I'm searching and studying up on cams, and it seems like gear driven is the way to go, but in the course of all of this I'm thinkin' maybe I want to upgrade to a 95" kit (2004 FXDI TC88).

Also, I am currently using the SERF fuel management and I think I would be better off moving up to a PC III.

All I really want is better throttle response/pep in the mid range RPM's. But, I also don't want to spend money now that I will regret by wishing I had done more or gone a different route later on.
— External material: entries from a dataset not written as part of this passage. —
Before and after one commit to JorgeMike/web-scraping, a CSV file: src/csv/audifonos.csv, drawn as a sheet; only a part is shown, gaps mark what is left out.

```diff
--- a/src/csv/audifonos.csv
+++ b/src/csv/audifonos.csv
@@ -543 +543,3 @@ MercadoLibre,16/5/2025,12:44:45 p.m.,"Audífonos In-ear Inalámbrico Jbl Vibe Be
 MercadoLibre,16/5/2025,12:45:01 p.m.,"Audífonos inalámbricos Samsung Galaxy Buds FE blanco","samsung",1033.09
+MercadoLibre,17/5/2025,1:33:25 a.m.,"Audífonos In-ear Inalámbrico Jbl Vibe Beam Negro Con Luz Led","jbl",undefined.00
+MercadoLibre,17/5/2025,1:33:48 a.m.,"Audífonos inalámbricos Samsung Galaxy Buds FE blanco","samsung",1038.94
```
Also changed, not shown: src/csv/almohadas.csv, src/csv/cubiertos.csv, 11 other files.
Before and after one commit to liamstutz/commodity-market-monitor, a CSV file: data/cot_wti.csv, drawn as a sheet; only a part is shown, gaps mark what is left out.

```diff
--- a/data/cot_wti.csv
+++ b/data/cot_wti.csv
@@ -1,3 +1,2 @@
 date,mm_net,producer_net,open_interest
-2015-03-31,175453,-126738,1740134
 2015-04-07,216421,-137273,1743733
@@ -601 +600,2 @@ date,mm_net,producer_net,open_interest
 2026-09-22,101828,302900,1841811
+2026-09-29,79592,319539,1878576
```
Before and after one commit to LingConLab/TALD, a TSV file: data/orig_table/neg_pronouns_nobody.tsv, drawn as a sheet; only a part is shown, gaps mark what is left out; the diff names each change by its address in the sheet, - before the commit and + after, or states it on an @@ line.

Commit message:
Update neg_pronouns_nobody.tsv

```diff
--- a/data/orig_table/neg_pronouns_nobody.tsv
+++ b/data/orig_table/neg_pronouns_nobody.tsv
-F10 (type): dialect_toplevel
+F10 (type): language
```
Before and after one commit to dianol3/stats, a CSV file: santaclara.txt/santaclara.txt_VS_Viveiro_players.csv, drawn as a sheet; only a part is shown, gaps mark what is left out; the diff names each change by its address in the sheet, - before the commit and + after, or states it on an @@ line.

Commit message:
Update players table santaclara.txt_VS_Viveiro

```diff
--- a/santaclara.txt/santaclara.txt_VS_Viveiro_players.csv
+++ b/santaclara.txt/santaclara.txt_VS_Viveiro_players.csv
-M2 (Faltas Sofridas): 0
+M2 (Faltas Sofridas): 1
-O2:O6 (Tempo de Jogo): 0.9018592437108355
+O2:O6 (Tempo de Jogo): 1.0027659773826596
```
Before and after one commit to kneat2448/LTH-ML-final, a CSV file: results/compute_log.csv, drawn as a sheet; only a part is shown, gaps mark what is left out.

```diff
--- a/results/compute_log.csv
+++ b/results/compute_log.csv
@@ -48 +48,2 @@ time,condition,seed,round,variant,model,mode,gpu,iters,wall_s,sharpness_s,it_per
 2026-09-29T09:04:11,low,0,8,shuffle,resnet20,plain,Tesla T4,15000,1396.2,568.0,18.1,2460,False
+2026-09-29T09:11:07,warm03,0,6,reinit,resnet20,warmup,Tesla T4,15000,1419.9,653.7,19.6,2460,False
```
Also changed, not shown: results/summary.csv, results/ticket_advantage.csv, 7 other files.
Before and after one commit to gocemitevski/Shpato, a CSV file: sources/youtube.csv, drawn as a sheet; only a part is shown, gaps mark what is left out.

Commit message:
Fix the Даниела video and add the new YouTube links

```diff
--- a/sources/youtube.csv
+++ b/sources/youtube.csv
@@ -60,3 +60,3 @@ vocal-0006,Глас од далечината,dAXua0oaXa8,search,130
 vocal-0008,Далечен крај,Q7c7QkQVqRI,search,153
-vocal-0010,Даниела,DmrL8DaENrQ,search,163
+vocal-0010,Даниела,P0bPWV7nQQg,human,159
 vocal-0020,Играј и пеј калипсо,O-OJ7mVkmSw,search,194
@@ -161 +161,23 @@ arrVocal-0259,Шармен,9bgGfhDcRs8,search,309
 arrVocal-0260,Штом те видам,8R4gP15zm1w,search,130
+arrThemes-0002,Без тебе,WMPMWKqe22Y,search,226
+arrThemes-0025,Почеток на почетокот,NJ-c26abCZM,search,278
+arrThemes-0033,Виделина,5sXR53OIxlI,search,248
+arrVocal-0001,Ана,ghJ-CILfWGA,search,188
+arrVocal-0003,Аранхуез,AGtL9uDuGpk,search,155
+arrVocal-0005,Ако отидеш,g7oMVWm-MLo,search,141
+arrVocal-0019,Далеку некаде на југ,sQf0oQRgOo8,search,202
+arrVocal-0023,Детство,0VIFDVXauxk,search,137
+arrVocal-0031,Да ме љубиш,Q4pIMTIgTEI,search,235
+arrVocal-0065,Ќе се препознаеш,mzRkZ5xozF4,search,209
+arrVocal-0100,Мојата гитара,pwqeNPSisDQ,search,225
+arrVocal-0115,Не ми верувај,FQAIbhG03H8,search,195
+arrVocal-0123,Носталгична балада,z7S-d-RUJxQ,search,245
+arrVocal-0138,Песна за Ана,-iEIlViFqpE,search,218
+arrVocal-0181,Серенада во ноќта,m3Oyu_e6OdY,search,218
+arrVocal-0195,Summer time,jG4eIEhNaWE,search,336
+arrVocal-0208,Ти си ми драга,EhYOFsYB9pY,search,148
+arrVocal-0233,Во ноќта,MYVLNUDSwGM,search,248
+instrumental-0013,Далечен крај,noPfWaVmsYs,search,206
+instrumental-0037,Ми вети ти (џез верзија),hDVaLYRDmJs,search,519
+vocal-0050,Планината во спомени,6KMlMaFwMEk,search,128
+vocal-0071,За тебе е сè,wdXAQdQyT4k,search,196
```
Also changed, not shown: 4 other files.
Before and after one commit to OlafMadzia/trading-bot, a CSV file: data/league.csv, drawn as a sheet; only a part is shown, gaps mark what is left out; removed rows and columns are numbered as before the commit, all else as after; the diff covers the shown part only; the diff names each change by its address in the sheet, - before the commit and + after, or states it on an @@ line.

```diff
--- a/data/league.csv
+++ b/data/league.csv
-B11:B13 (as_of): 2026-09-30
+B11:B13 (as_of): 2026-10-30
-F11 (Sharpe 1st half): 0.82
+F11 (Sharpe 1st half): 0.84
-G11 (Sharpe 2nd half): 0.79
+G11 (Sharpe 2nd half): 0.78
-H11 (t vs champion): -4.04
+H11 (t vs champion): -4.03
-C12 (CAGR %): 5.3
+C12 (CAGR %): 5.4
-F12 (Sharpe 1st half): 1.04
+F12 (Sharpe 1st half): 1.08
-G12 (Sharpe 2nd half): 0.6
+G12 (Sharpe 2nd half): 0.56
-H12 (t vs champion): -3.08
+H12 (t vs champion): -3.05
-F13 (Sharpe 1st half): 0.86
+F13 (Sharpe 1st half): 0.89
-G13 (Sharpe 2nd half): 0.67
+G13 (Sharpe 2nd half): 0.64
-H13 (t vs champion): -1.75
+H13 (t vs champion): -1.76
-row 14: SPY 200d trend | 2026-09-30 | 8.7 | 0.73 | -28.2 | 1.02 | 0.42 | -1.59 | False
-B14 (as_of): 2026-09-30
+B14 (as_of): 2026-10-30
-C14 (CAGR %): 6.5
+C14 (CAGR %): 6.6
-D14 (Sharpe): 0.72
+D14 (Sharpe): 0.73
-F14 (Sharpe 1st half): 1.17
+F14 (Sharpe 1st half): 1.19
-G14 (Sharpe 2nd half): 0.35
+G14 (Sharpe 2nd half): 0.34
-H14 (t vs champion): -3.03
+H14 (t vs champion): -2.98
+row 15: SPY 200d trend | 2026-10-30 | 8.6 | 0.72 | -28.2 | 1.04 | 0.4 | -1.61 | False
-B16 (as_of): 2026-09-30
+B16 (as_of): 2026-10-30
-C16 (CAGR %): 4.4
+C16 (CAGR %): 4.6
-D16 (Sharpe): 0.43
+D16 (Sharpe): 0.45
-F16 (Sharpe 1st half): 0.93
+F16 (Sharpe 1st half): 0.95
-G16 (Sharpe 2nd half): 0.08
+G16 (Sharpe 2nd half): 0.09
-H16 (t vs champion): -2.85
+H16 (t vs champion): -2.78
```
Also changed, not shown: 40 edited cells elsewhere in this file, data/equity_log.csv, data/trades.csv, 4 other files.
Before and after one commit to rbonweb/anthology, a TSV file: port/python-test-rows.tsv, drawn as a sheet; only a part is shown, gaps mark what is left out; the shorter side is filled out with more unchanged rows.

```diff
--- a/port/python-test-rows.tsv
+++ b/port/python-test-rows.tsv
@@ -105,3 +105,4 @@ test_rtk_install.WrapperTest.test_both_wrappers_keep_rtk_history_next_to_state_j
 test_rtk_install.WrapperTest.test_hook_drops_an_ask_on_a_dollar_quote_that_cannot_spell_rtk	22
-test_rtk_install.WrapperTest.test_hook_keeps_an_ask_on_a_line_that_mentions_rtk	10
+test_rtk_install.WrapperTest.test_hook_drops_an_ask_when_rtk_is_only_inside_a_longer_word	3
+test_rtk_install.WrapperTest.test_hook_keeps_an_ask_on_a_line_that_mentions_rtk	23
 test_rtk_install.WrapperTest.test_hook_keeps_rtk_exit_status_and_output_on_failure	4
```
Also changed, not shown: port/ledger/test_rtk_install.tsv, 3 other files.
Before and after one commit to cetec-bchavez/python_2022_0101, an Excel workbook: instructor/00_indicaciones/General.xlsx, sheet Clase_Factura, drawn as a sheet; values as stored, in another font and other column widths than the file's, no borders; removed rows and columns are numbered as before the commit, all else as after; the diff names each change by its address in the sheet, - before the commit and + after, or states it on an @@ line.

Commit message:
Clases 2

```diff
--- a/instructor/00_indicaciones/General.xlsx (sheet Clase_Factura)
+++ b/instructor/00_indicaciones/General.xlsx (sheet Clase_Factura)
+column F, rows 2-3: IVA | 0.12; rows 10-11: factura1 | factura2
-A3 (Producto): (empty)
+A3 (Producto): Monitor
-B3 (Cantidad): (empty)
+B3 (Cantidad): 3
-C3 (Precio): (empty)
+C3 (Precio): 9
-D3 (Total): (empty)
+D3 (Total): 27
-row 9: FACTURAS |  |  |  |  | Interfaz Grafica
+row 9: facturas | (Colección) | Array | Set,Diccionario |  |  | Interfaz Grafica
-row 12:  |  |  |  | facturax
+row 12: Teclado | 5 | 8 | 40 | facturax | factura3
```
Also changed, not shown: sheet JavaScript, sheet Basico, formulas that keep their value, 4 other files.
Any advice on how to accomlish this in stages, where one stage builds on another so I don't have to start all over every time I want to improve performance?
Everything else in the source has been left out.